The Departed: Doug Martin (Raiders), Chris Baker (Bengals), Clinton McDonald (Broncos), Robert Ayers (Unsigned), Kevin Pamphile (Titans), Joe Hawley (Unsigned)
New Faces/Retained: Vinny Curry, Jason Pierre Paul, Ryan Jensen, Beau Allen, Mitch Unrein, Evan Smith, Keith Tandy
Hopes were high for the Buccaneers heading into the 2017 season, but things went south quickly. Tampa Bay finished a distant fourth in the NFL’s most difficult division, but it is very encouraging that Jameis Winston returned from injury to finish the season very strong. The Buccaneers did a fine job reinforcing the roster in free agency. They don’t have a third round pick, but do select seventh overall.
Winston was very up and down (with more down than up) before missing time with his injury last year, but he did come back extremely strong. Winston will never be a model of consistency and at times, it very much works in Tampa Bay’s favor that he has a short memory and can be very aggressive in an attacking manner. He is very gifted and that shows up over and over throughout the course of a game. But there is no denying that Winston makes far too many terribly ill advised throws and that has to decrease.
He has gotten leaner since entering the league and has become very effective playing on the move as a runner or passer now than ever. Winston also throws with good anticipation for a young signal caller, but is simply still too volatile with turnovers, including fumbles. His fundamentals as a passer and overall accuracy still very much need work. When blitzed, Winston was either great or awful. He also isn’t as strong of a deep passer as you would expect, even though he is very capable of making “Wow throws” deep down the field. His coverage recognition still needs a lot of work, as Winston’s poor throws are not always the case of forcing the ball in an aggressive nature, but also simply misreading what the defense gives him. In the red zone in 2017, Winston didn’t throw one interception, but did throw a dozen touchdowns. He is capable of greatness.
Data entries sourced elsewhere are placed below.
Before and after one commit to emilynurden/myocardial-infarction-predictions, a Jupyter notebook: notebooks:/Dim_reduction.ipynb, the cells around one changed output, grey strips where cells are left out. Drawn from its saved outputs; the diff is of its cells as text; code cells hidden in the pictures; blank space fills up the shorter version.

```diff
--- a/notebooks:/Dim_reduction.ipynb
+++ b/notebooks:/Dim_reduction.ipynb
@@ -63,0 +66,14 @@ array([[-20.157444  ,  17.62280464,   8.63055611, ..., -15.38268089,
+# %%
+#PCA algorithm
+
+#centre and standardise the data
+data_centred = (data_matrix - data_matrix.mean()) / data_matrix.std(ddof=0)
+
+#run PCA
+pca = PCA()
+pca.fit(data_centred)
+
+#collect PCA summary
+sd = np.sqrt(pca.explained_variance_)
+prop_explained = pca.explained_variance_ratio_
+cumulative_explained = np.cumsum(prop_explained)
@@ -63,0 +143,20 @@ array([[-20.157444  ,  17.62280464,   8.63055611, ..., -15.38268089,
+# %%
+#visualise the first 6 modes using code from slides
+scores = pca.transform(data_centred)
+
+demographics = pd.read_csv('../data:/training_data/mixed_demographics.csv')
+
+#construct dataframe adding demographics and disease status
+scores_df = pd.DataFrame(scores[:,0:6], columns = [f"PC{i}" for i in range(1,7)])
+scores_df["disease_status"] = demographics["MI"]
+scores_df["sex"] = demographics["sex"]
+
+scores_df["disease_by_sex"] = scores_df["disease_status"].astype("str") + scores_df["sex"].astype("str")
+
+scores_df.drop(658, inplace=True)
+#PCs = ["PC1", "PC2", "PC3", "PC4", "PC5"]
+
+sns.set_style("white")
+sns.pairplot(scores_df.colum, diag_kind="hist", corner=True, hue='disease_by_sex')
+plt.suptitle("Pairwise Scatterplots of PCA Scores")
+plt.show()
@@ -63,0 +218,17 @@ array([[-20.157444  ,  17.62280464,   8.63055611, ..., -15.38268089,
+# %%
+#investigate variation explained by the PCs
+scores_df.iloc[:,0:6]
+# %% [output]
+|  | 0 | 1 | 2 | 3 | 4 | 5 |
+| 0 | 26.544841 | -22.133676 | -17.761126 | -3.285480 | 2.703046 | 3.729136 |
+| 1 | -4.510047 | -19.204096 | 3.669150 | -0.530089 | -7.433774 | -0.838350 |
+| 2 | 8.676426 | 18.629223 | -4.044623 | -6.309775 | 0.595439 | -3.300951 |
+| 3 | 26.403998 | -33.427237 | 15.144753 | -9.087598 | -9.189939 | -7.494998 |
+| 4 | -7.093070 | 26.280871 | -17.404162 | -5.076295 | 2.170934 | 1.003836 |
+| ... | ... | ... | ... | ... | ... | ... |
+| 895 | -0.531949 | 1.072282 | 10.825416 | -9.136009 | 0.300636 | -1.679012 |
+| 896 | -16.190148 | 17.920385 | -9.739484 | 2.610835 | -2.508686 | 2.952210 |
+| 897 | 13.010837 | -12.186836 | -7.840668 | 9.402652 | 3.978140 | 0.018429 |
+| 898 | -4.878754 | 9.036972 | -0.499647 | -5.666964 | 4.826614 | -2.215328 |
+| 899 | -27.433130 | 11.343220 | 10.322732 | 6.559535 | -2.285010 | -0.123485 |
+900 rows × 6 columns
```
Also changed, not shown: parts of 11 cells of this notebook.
To help real Winston in, Tampa Bay needs a foundation running game. Right now, they certainly do not have the foundation running back, though. Simply put, the combination of Jacquizz Rodgers and Peyton Barber isn’t going to get it done. Both are okay players and will be viable depth running backs with much different skill sets, but the Buccaneers need to find their top player at this position early in the draft. Don’t be surprised if their second round pick is Derrius Guice, Sony Michel or Nick Chubb.
JR Sweezy played the second most snaps of any Tampa Bay offensive player, but still only saw the field for about 83% of their snaps, which just shows how injured this offense was throughout the season. Donavan Smith did play the most snaps on offense, but too many of those snaps were ineffective. Clearly there was a lot of shuffling with Tampa Bay’s offensive line last year. The Buccaneers gave Ryan Jensen big money to solidify the center position, which then bumps their best offensive lineman, Ali Marpet, to guard. Sweezy is likely to start at the other guard spot with Evan Smith possibly pushing him for playing time or backing up all three interior positions. The Buccaneers run a lot of inside zone, but failed to open much running room on the interior last year. That should now change for the positive in 2018.
At tackle, Smith remains on the left side and Demar Dotson should very capably hold down the right tackle job. Smith is the weak link in this unit though and this is a make or break year for him as he enters a contract year. But now the Buccaneers should be able to better help Smith with presumably the other four positions in pretty solid shape right now. Still, going back to 2012, Tampa Bay has been below average in the NFL every year in pass protection. That is rough on a young quarterback and Winston took far too many sacks on third downs in particular, although some of that blame goes to the quarterback without question.
The Buccaneers’ offense is too predicated on receivers winning one on one matchups, which also hasn’t made Winston’s maturation any smoother. But fortunately, this offense is loaded with receivers that are highly capable of winning such individual matchups. Of course this starts with Mike Evans, but he isn’t alone by any means and Tampa Bay really doesn’t have to look to this draft to fortify their wide outs or tight ends.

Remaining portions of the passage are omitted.